→ The task
An exact copy of the entries is required, excluding any pictures.

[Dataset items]
========

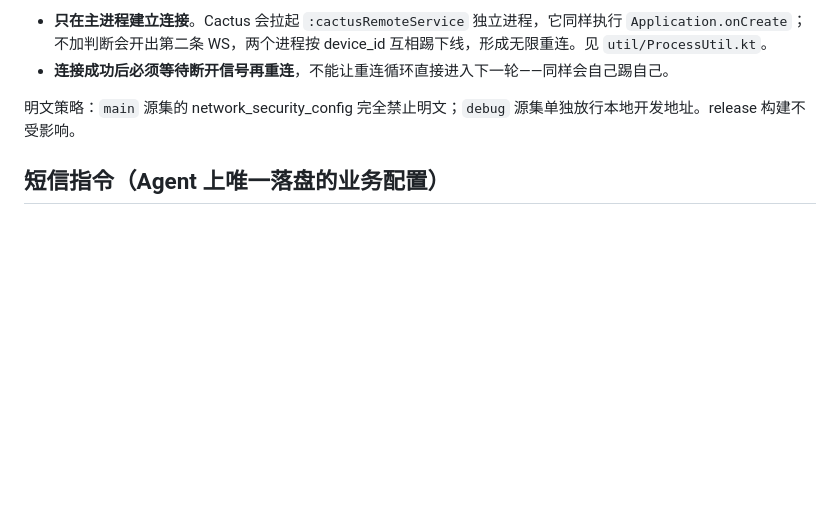
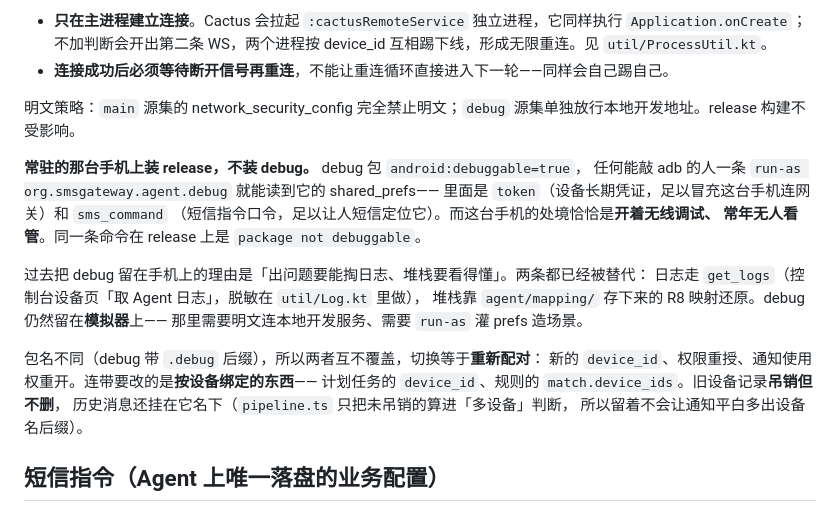
Before and after one commit to harrylee47/homing, a Markdown page: CLAUDE.md, the part around the change. Drawn GitHub-style; blank space fills up the shorter version.

Commit message:
常驻手机改跑 release 包
debug 包 android:debuggable=true，一条 run-as 就能读到它的 shared_prefs：
token（设备长期凭证，冒充这台手机连网关）和 sms_command（短信指令口令，
短信定位它）。而这台手机开着无线调试、常年无人看管。同一条命令在 release 上
是 package not debuggable。

过去把 debug 留在手机上的两个理由都已被替代：掏日志走 get_logs，
堆栈靠上一个提交存下的 R8 映射还原。debug 留在模拟器上——那里要明文连
本地开发服务、要 run-as 灌 prefs 造场景。

CLAUDE.md 记下这条，连带记下切换的代价：包名不同 ⇒ 重新配对 ⇒ 新 device_id，
所以按设备绑定的东西（任务的 device_id、规则的 match.device_ids）要跟着改，
旧设备记录吊销但不删好让历史留下。

Co-Authored-By: Claude Opus 5 (1M context) <noreply@anthropic.com>
Claude-Session: https://claude.ai/code/session_019NwZXc65mFh4PQGhisraNr

```diff
--- a/CLAUDE.md
+++ b/CLAUDE.md
@@ -276,6 +276,23 @@ M0 技术验证 → M1 最小闭环 → M2 下行发送 → M3 Web 控制台 →
 - **连接成功后必须等待断开信号再重连**，不能让重连循环直接进入下一轮——同样会自己踢自己。
 
 明文策略：`main` 源集的 network_security_config 完全禁止明文；`debug` 源集单独放行本地开发地址。release 构建不受影响。
+
+**常驻的那台手机上装 release，不装 debug。** debug 包 `android:debuggable=true`，
+任何能敲 adb 的人一条 `run-as org.smsgateway.agent.debug` 就能读到它的 shared_prefs——
+里面是 `token`（设备长期凭证，足以冒充这台手机连网关）和 `sms_command`
+（短信指令口令，足以让人短信定位它）。而这台手机的处境恰恰是**开着无线调试、
+常年无人看管**。同一条命令在 release 上是 `package not debuggable`。
+
+过去把 debug 留在手机上的理由是「出问题要能掏日志、堆栈要看得懂」。两条都已经被替代：
+日志走 `get_logs`（控制台设备页「取 Agent 日志」，脱敏在 `util/Log.kt` 里做），
+堆栈靠 `agent/mapping/` 存下来的 R8 映射还原。debug 仍然留在**模拟器**上——
+那里需要明文连本地开发服务、需要 `run-as` 灌 prefs 造场景。
+
+包名不同（debug 带 `.debug` 后缀），所以两者互不覆盖，切换等于**重新配对**：
+新的 `device_id`、权限重授、通知使用权重开。连带要改的是**按设备绑定的东西**——
+计划任务的 `device_id`、规则的 `match.device_ids`。旧设备记录**吊销但不删**，
+历史消息还挂在它名下（`pipeline.ts` 只把未吊销的算进「多设备」判断，
+所以留着不会让通知平白多出设备名后缀）。
 
 ## 短信指令（Agent 上唯一落盘的业务配置）
 
```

========

→ Output for this task
Before and after one commit to harrylee47/homing, a Markdown page: CLAUDE.md, the part around the change. Drawn GitHub-style; blank space fills up the shorter version.

Commit message:
常驻手机改跑 release 包
debug 包 android:debuggable=true，一条 run-as 就能读到它的 shared_prefs：
token（设备长期凭证，冒充这台手机连网关）和 sms_command（短信指令口令，
短信定位它）。而这台手机开着无线调试、常年无人看管。同一条命令在 release 上
是 package not debuggable。

过去把 debug 留在手机上的两个理由都已被替代：掏日志走 get_logs，
堆栈靠上一个提交存下的 R8 映射还原。debug 留在模拟器上——那里要明文连
本地开发服务、要 run-as 灌 prefs 造场景。

CLAUDE.md 记下这条，连带记下切换的代价：包名不同 ⇒ 重新配对 ⇒ 新 device_id，
所以按设备绑定的东西（任务的 device_id、规则的 match.device_ids）要跟着改，
旧设备记录吊销但不删好让历史留下。

Co-Authored-By: Claude Opus 5 (1M context) <noreply@anthropic.com>
Claude-Session: https://claude.ai/code/session_019NwZXc65mFh4PQGhisraNr

```diff
--- a/CLAUDE.md
+++ b/CLAUDE.md
@@ -276,6 +276,23 @@ M0 技术验证 → M1 最小闭环 → M2 下行发送 → M3 Web 控制台 →
 - **连接成功后必须等待断开信号再重连**，不能让重连循环直接进入下一轮——同样会自己踢自己。
 
 明文策略：`main` 源集的 network_security_config 完全禁止明文；`debug` 源集单独放行本地开发地址。release 构建不受影响。
+
+**常驻的那台手机上装 release，不装 debug。** debug 包 `android:debuggable=true`，
+任何能敲 adb 的人一条 `run-as org.smsgateway.agent.debug` 就能读到它的 shared_prefs——
+里面是 `token`（设备长期凭证，足以冒充这台手机连网关）和 `sms_command`
+（短信指令口令，足以让人短信定位它）。而这台手机的处境恰恰是**开着无线调试、
+常年无人看管**。同一条命令在 release 上是 `package not debuggable`。
+
+过去把 debug 留在手机上的理由是「出问题要能掏日志、堆栈要看得懂」。两条都已经被替代：
+日志走 `get_logs`（控制台设备页「取 Agent 日志」，脱敏在 `util/Log.kt` 里做），
+堆栈靠 `agent/mapping/` 存下来的 R8 映射还原。debug 仍然留在**模拟器**上——
+那里需要明文连本地开发服务、需要 `run-as` 灌 prefs 造场景。
+
+包名不同（debug 带 `.debug` 后缀），所以两者互不覆盖，切换等于**重新配对**：
+新的 `device_id`、权限重授、通知使用权重开。连带要改的是**按设备绑定的东西**——
+计划任务的 `device_id`、规则的 `match.device_ids`。旧设备记录**吊销但不删**，
+历史消息还挂在它名下（`pipeline.ts` 只把未吊销的算进「多设备」判断，
+所以留着不会让通知平白多出设备名后缀）。
 
 ## 短信指令（Agent 上唯一落盘的业务配置）
 
```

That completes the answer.